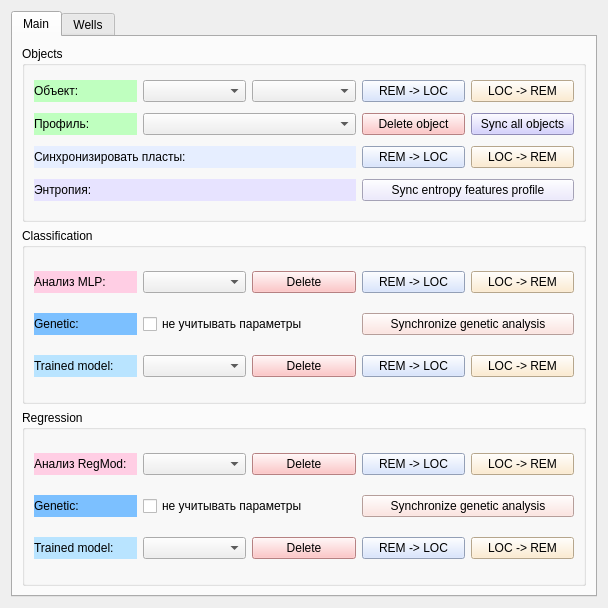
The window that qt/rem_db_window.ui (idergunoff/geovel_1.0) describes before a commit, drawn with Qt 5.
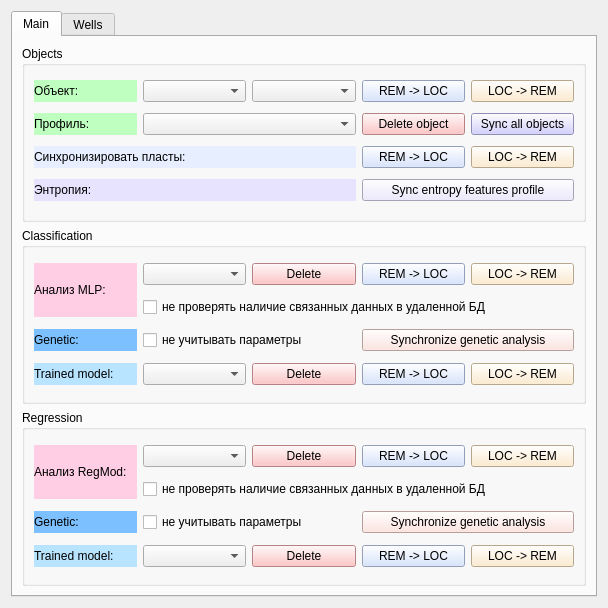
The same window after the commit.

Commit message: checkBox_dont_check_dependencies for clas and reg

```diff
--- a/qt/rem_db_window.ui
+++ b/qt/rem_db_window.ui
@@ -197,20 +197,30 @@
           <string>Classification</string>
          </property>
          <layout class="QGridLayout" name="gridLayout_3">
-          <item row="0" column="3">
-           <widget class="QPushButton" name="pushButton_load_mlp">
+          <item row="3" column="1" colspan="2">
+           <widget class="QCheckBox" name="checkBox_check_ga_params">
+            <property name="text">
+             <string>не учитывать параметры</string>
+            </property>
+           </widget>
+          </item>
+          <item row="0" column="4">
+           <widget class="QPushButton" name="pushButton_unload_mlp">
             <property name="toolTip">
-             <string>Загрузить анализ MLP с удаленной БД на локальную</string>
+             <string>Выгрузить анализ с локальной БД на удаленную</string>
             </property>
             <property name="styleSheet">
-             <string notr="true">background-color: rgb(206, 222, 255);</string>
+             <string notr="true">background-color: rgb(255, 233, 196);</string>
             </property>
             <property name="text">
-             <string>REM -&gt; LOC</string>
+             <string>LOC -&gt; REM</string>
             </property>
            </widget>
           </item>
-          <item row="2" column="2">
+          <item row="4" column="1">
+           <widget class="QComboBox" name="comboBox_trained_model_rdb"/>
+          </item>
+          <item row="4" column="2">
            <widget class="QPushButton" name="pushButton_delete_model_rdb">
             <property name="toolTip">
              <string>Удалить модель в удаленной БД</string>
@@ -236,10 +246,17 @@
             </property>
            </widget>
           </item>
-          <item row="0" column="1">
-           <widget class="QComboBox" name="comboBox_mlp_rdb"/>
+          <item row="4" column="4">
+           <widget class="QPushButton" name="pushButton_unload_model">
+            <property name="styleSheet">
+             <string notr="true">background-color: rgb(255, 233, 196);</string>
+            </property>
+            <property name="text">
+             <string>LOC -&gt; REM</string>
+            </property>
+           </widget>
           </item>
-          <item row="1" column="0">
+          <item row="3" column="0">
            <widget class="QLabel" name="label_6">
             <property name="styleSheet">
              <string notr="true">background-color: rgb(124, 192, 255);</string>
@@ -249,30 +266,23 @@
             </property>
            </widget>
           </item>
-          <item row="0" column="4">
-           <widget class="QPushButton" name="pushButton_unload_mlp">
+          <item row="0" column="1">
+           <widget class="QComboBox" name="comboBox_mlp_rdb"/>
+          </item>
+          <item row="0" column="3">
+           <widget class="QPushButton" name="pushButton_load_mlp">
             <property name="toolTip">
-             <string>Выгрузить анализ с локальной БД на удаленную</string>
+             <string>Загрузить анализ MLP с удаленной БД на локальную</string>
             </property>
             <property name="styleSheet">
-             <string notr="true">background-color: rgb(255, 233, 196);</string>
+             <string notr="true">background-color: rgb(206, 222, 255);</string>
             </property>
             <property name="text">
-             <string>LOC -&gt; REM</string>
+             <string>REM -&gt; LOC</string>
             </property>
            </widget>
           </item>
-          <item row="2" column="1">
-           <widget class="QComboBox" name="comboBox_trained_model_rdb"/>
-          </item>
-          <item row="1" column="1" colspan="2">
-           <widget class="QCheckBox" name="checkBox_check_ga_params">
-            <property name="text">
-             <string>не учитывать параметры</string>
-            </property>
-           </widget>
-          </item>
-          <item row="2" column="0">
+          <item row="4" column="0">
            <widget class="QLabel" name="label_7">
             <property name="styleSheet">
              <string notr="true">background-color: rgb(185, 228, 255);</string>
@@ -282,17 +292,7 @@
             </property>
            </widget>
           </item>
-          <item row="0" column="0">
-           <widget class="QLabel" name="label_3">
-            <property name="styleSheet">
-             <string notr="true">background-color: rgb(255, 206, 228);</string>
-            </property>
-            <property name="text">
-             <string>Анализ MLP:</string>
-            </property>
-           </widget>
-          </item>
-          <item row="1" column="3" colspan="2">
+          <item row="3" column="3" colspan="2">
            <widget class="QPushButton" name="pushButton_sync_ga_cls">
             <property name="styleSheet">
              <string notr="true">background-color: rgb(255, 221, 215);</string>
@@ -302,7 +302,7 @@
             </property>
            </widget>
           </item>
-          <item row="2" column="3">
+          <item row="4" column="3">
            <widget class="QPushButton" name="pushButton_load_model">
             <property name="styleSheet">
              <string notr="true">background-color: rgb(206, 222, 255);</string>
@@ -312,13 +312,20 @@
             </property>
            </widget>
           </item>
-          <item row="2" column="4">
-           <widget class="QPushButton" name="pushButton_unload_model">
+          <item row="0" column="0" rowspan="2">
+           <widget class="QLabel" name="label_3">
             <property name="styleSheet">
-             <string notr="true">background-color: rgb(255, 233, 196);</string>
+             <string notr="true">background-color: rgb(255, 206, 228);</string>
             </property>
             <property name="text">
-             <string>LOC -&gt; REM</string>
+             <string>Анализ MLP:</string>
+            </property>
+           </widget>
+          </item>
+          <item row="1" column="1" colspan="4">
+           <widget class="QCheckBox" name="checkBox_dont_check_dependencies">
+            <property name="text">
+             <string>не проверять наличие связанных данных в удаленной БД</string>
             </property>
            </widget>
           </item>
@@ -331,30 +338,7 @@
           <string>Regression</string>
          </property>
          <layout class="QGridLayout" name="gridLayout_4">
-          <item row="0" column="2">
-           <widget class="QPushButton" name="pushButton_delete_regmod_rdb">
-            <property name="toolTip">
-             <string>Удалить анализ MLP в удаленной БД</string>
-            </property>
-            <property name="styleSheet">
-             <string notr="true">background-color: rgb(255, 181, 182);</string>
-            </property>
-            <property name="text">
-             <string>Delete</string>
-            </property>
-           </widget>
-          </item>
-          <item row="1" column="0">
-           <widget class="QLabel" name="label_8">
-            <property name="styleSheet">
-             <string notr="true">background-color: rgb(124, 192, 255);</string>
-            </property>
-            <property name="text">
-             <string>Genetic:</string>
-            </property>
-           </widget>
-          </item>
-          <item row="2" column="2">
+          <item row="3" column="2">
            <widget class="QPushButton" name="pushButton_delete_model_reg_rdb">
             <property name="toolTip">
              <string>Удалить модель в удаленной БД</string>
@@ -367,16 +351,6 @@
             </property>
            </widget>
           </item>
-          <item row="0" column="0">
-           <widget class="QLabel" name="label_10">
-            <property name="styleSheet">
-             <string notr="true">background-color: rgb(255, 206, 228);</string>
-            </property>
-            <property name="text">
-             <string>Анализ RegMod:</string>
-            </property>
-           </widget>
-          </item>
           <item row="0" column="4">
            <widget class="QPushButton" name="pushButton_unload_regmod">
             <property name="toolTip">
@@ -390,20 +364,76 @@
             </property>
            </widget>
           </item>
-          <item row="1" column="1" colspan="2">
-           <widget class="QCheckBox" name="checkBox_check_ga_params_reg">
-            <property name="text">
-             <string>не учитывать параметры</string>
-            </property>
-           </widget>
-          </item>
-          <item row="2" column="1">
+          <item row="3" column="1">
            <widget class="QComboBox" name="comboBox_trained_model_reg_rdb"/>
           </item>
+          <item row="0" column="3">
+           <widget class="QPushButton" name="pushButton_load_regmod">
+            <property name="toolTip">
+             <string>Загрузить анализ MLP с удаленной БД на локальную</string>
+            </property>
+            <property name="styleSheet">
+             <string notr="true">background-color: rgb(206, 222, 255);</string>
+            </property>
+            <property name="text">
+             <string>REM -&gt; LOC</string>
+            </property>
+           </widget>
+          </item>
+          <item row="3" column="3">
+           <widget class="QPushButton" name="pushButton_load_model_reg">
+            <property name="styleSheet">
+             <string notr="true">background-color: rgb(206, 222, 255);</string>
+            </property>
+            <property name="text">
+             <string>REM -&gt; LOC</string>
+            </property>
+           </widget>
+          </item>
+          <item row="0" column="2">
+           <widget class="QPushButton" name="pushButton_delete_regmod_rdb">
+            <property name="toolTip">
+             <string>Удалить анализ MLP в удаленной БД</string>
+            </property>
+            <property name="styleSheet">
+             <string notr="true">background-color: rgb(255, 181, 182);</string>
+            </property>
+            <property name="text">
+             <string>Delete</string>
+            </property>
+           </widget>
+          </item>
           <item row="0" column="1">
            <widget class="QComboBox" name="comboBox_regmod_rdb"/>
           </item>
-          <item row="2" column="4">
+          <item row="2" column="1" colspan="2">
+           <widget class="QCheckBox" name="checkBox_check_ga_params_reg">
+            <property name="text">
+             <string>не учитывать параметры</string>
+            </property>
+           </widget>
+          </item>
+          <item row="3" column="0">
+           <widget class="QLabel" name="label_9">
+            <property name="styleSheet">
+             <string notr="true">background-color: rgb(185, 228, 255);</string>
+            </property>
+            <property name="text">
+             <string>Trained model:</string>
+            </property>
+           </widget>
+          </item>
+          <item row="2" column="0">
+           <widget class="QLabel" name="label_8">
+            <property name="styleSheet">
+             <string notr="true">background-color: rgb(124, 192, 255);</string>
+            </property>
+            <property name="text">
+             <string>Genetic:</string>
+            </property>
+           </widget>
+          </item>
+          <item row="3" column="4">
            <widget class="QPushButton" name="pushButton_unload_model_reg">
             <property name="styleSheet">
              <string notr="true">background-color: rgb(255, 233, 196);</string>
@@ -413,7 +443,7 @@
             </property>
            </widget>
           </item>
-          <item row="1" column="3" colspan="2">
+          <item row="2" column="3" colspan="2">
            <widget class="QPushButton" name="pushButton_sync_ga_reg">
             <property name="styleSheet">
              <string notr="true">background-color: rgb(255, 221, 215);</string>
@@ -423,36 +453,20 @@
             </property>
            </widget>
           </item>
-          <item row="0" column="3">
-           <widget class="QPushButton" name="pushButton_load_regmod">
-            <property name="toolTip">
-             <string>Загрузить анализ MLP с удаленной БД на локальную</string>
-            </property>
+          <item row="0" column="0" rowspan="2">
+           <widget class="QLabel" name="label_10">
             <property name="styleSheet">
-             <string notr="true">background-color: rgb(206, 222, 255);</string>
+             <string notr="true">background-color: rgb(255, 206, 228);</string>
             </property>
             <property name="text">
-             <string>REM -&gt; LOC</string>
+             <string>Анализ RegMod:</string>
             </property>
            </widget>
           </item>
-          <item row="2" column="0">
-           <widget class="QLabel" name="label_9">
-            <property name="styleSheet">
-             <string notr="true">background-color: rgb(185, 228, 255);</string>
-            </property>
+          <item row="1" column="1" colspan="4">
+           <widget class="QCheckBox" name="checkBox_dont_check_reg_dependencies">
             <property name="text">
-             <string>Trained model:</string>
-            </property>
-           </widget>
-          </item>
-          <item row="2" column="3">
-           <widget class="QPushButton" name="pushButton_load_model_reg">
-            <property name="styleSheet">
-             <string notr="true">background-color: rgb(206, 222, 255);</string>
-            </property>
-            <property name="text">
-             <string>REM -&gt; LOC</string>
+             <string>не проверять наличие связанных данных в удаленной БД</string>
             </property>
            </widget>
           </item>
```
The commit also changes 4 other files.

## Assignment
Examine the records above and state the number of lines that include "QComboBox", with no further text.

## Answer area
6